**TASK TO CARRY OUT:** For this exercise, restate the records word for word.

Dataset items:

'''

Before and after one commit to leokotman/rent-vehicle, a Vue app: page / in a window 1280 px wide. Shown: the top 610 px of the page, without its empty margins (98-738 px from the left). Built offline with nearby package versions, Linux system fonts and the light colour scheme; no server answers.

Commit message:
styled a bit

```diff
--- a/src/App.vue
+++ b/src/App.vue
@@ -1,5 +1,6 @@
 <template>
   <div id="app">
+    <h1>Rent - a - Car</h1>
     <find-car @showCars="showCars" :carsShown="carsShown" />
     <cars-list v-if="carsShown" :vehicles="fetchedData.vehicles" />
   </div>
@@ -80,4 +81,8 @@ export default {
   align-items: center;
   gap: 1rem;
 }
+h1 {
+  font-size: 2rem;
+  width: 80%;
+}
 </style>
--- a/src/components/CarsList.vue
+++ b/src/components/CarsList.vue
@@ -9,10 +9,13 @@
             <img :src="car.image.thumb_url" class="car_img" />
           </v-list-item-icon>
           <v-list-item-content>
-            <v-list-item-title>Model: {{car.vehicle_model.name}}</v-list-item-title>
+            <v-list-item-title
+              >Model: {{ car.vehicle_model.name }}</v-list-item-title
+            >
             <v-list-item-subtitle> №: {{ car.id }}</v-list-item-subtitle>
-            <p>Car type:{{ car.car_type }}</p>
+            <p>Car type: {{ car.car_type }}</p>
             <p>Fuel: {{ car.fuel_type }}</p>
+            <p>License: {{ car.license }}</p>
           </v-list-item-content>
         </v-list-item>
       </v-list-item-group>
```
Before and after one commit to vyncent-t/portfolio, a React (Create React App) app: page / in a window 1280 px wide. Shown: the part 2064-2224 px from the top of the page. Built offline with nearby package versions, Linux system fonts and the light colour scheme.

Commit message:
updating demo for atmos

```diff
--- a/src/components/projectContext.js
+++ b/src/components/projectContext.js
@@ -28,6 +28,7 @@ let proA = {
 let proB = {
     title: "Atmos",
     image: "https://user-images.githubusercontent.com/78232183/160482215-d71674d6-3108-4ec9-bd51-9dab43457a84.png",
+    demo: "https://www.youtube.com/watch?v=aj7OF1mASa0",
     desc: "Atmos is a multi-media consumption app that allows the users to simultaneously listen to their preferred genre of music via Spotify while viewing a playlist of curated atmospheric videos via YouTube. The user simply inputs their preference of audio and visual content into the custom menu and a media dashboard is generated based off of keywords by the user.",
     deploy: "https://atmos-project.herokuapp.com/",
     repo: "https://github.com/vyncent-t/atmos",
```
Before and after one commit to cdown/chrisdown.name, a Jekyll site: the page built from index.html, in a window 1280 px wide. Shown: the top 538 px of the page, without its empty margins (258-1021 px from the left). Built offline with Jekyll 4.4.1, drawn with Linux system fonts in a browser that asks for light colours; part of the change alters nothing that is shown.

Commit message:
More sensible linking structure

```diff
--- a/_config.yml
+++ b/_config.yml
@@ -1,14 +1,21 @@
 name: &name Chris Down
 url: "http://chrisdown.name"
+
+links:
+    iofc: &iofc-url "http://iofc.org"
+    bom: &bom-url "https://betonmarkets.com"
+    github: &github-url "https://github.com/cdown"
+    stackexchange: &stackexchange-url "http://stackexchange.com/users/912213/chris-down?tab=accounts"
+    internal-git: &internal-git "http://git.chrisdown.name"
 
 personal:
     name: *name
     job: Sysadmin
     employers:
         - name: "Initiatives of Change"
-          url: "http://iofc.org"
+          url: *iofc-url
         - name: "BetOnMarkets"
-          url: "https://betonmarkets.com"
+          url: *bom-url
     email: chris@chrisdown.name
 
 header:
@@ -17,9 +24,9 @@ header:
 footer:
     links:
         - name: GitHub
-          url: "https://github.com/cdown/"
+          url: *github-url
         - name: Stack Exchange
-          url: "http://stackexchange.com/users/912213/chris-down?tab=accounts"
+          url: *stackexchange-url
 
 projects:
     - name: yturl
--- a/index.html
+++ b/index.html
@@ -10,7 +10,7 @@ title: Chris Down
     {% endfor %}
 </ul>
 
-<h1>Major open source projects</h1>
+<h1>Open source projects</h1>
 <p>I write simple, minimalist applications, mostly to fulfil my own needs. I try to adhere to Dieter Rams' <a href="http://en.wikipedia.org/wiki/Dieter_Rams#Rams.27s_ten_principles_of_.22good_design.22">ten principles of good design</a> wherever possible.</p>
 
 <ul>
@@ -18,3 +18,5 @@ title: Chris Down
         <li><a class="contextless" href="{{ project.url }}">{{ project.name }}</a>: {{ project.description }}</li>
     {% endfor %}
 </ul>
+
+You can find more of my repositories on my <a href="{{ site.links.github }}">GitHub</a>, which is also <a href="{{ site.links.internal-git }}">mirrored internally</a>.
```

'''

**EXERCISE SOLUTION:**
Before and after one commit to leokotman/rent-vehicle, a Vue app: page / in a window 1280 px wide. Shown: the top 610 px of the page, without its empty margins (98-738 px from the left). Built offline with nearby package versions, Linux system fonts and the light colour scheme; no server answers.

Commit message:
styled a bit

```diff
--- a/src/App.vue
+++ b/src/App.vue
@@ -1,5 +1,6 @@
 <template>
   <div id="app">
+    <h1>Rent - a - Car</h1>
     <find-car @showCars="showCars" :carsShown="carsShown" />
     <cars-list v-if="carsShown" :vehicles="fetchedData.vehicles" />
   </div>
@@ -80,4 +81,8 @@ export default {
   align-items: center;
   gap: 1rem;
 }
+h1 {
+  font-size: 2rem;
+  width: 80%;
+}
 </style>
--- a/src/components/CarsList.vue
+++ b/src/components/CarsList.vue
@@ -9,10 +9,13 @@
             <img :src="car.image.thumb_url" class="car_img" />
           </v-list-item-icon>
           <v-list-item-content>
-            <v-list-item-title>Model: {{car.vehicle_model.name}}</v-list-item-title>
+            <v-list-item-title
+              >Model: {{ car.vehicle_model.name }}</v-list-item-title
+            >
             <v-list-item-subtitle> №: {{ car.id }}</v-list-item-subtitle>
-            <p>Car type:{{ car.car_type }}</p>
+            <p>Car type: {{ car.car_type }}</p>
             <p>Fuel: {{ car.fuel_type }}</p>
+            <p>License: {{ car.license }}</p>
           </v-list-item-content>
         </v-list-item>
       </v-list-item-group>
```
Before and after one commit to vyncent-t/portfolio, a React (Create React App) app: page / in a window 1280 px wide. Shown: the part 2064-2224 px from the top of the page. Built offline with nearby package versions, Linux system fonts and the light colour scheme.

Commit message:
updating demo for atmos

```diff
--- a/src/components/projectContext.js
+++ b/src/components/projectContext.js
@@ -28,6 +28,7 @@ let proA = {
 let proB = {
     title: "Atmos",
     image: "https://user-images.githubusercontent.com/78232183/160482215-d71674d6-3108-4ec9-bd51-9dab43457a84.png",
+    demo: "https://www.youtube.com/watch?v=aj7OF1mASa0",
     desc: "Atmos is a multi-media consumption app that allows the users to simultaneously listen to their preferred genre of music via Spotify while viewing a playlist of curated atmospheric videos via YouTube. The user simply inputs their preference of audio and visual content into the custom menu and a media dashboard is generated based off of keywords by the user.",
     deploy: "https://atmos-project.herokuapp.com/",
     repo: "https://github.com/vyncent-t/atmos",
```
Before and after one commit to cdown/chrisdown.name, a Jekyll site: the page built from index.html, in a window 1280 px wide. Shown: the top 538 px of the page, without its empty margins (258-1021 px from the left). Built offline with Jekyll 4.4.1, drawn with Linux system fonts in a browser that asks for light colours; part of the change alters nothing that is shown.

Commit message:
More sensible linking structure

```diff
--- a/_config.yml
+++ b/_config.yml
@@ -1,14 +1,21 @@
 name: &name Chris Down
 url: "http://chrisdown.name"
+
+links:
+    iofc: &iofc-url "http://iofc.org"
+    bom: &bom-url "https://betonmarkets.com"
+    github: &github-url "https://github.com/cdown"
+    stackexchange: &stackexchange-url "http://stackexchange.com/users/912213/chris-down?tab=accounts"
+    internal-git: &internal-git "http://git.chrisdown.name"
 
 personal:
     name: *name
     job: Sysadmin
     employers:
         - name: "Initiatives of Change"
-          url: "http://iofc.org"
+          url: *iofc-url
         - name: "BetOnMarkets"
-          url: "https://betonmarkets.com"
+          url: *bom-url
     email: chris@chrisdown.name
 
 header:
@@ -17,9 +24,9 @@ header:
 footer:
     links:
         - name: GitHub
-          url: "https://github.com/cdown/"
+          url: *github-url
         - name: Stack Exchange
-          url: "http://stackexchange.com/users/912213/chris-down?tab=accounts"
+          url: *stackexchange-url
 
 projects:
     - name: yturl
--- a/index.html
+++ b/index.html
@@ -10,7 +10,7 @@ title: Chris Down
     {% endfor %}
 </ul>
 
-<h1>Major open source projects</h1>
+<h1>Open source projects</h1>
 <p>I write simple, minimalist applications, mostly to fulfil my own needs. I try to adhere to Dieter Rams' <a href="http://en.wikipedia.org/wiki/Dieter_Rams#Rams.27s_ten_principles_of_.22good_design.22">ten principles of good design</a> wherever possible.</p>
 
 <ul>
@@ -18,3 +18,5 @@ title: Chris Down
         <li><a class="contextless" href="{{ project.url }}">{{ project.name }}</a>: {{ project.description }}</li>
     {% endfor %}
 </ul>
+
+You can find more of my repositories on my <a href="{{ site.links.github }}">GitHub</a>, which is also <a href="{{ site.links.internal-git }}">mirrored internally</a>.
```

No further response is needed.